Gordon MacMillan,  UK Politics

Support for PR plan grows

At the weekend Alan Johnson took advantage of the current political turmoil in UK politics and pushed the case for electoral reform. It is clearly the right time to have such a debate, which last saw the light of day a decade ago shortly after Labour came to power, coming as it does after a few torrid weeks in parliament where the current system has shown itself to be deeply flawed.

Johnson is basically endorsing the pretty much forgotten plan produced by the late Lord Jenkins of Hillhead in October 1998, which honoured a joint agreement on constitutional reform with the Liberal Democrats.

Johnson’s plans are said to be receiving growing support in Cabinet and could be included in the next Labour manifesto, according to a report in The Times.

The paper says that up to 100 Labour MPs have expressed interest in electoral reform, putting the Health Secretary at the forefront of a popular party campaign.

Johnson has called for a referendum on proportional representation to be held on the day of the next general election.
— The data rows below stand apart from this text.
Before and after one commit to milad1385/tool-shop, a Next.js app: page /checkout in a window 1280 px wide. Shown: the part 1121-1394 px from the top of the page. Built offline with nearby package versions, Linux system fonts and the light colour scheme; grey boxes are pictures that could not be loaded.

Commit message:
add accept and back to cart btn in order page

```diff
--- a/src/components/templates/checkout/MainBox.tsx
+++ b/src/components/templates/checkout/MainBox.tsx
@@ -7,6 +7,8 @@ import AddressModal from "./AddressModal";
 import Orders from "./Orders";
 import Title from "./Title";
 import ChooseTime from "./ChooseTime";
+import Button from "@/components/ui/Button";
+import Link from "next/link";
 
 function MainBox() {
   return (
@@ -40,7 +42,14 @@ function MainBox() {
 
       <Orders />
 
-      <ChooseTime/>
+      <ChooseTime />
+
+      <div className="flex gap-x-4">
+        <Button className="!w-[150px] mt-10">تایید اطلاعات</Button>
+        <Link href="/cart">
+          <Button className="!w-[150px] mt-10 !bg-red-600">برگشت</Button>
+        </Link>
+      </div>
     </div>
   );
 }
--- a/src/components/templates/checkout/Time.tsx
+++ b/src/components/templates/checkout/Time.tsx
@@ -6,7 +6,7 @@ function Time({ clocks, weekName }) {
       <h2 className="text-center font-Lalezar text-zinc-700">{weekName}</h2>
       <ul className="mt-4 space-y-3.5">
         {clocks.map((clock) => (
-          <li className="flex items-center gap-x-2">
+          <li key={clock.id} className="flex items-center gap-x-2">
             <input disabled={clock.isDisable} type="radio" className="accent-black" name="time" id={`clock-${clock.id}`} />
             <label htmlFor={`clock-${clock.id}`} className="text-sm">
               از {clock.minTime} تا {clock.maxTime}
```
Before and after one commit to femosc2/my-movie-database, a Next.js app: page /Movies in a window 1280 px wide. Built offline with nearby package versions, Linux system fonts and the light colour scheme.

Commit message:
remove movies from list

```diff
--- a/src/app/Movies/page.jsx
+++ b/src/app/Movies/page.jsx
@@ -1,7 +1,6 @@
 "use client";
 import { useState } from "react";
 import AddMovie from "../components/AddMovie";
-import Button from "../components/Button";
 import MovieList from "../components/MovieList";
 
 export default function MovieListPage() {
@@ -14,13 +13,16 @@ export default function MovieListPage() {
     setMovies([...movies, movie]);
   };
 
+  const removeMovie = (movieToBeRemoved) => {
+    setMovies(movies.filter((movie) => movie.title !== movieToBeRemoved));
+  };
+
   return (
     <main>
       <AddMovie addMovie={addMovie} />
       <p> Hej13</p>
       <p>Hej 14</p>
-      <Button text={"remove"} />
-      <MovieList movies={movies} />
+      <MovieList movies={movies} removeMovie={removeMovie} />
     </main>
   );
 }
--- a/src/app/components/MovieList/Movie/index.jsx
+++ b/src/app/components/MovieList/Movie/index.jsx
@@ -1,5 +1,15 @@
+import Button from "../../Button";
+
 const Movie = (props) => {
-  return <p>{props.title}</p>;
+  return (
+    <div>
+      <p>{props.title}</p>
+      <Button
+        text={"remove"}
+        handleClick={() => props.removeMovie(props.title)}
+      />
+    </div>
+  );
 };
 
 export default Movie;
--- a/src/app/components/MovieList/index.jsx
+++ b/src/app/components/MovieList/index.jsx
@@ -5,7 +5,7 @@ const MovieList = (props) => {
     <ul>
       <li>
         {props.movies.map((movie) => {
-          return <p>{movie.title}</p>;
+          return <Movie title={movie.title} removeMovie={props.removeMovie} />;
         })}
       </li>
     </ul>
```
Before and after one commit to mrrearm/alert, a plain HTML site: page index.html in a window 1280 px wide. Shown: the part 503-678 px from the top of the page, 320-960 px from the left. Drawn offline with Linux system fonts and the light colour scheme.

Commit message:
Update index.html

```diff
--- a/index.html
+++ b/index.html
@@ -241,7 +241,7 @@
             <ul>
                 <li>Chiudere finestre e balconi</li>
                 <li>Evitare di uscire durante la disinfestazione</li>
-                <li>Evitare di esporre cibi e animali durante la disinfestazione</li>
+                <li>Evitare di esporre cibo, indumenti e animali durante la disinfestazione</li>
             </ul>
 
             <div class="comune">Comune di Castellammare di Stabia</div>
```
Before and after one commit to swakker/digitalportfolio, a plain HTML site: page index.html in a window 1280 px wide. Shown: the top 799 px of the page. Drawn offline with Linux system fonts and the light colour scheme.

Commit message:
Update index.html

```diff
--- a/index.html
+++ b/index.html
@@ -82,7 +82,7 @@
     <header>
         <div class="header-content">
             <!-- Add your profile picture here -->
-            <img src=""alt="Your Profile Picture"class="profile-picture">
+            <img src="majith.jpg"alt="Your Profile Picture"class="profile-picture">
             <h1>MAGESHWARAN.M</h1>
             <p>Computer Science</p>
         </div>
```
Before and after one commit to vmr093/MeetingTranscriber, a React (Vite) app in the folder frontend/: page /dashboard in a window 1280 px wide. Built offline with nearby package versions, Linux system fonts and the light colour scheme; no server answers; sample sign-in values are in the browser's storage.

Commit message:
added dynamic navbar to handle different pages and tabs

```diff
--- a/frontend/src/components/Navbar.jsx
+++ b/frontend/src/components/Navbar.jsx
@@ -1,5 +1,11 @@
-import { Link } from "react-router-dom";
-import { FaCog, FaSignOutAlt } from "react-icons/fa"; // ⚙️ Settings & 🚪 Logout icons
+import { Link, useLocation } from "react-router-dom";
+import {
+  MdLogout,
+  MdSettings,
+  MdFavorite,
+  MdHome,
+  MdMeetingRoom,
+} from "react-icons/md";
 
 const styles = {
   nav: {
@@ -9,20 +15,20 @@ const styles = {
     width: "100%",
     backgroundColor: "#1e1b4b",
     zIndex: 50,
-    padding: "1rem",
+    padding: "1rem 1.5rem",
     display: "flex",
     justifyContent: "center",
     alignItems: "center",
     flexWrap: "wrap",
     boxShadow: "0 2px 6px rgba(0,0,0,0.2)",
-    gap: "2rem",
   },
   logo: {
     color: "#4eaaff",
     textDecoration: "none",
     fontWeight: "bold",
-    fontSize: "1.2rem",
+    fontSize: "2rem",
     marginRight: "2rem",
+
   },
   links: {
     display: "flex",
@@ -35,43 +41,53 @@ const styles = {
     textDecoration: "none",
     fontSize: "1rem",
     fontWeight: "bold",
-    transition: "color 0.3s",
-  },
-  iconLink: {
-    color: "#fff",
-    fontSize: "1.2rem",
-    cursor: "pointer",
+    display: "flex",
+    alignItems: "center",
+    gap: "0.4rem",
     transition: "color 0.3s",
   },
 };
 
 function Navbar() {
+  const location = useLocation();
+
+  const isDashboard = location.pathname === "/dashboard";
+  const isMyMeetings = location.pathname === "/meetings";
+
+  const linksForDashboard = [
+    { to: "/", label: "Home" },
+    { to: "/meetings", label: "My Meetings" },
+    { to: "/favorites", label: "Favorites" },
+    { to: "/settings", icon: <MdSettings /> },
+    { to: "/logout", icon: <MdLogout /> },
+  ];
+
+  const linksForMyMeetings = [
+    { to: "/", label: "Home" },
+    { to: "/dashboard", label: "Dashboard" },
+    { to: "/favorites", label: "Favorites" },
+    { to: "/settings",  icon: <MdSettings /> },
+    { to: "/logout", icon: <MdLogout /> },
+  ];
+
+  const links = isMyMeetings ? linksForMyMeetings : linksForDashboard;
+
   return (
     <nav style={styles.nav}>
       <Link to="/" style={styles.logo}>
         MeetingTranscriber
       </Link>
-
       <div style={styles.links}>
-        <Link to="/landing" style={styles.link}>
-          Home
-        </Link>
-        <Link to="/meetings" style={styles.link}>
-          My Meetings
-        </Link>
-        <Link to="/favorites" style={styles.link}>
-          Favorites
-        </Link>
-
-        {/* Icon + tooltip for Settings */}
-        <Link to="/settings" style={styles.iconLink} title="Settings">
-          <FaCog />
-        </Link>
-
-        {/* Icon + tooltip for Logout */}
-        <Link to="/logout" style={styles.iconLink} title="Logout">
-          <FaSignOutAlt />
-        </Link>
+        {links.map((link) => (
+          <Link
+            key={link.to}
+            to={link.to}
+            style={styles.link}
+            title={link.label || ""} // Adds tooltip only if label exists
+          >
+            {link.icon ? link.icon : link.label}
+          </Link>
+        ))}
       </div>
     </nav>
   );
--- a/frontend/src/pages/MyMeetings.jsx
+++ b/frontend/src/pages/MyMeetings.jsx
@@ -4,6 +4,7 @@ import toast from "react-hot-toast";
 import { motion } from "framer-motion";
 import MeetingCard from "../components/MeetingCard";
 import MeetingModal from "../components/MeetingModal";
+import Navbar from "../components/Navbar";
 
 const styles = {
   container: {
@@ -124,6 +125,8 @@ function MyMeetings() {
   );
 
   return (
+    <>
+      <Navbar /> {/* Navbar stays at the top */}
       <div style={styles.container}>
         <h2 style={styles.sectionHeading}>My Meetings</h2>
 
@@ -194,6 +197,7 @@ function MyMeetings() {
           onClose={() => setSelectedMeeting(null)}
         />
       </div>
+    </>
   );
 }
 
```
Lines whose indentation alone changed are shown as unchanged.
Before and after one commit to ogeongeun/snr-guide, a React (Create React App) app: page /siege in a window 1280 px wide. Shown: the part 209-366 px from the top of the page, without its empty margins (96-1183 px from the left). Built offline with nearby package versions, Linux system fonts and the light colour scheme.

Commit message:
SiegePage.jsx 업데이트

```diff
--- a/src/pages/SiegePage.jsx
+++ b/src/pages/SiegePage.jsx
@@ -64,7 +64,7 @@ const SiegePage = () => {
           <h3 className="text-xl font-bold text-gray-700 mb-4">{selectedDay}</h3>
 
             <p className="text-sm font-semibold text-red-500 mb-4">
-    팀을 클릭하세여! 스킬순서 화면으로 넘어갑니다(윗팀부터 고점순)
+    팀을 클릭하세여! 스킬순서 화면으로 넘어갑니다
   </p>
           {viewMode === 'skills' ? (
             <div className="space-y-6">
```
The Guardian says he is putting pressure on the prime minister to offer a “genuine radical alternative”. Good luck with that one. Gordon Brown has shown he has no radicalism and that he is no alternative.

The health secretary denies this is his opening gambit to seize the leadership of the Labour Party from Brown.

“No, and it’s quite unfair to suggest that it is [a bid for the leadership]. It is absolutely nothing to do with that.”

Yesterday Johnson wrote that the public should be asked whether they wanted a more proportional voting system for elections to Westminster. He said that voters should be asked whether they would support an “alternative vote plus” system for choosing MPs, rather than the current first-past-the-post system.

He also denied to the paper that his support for PR was based on projections that Labour can only win if they secure a coalition deal with the Lib Dems. I wish I were that sophisticated,” he said. “I am simply a supporter of getting rid of a system that doesn’t empower the voter.”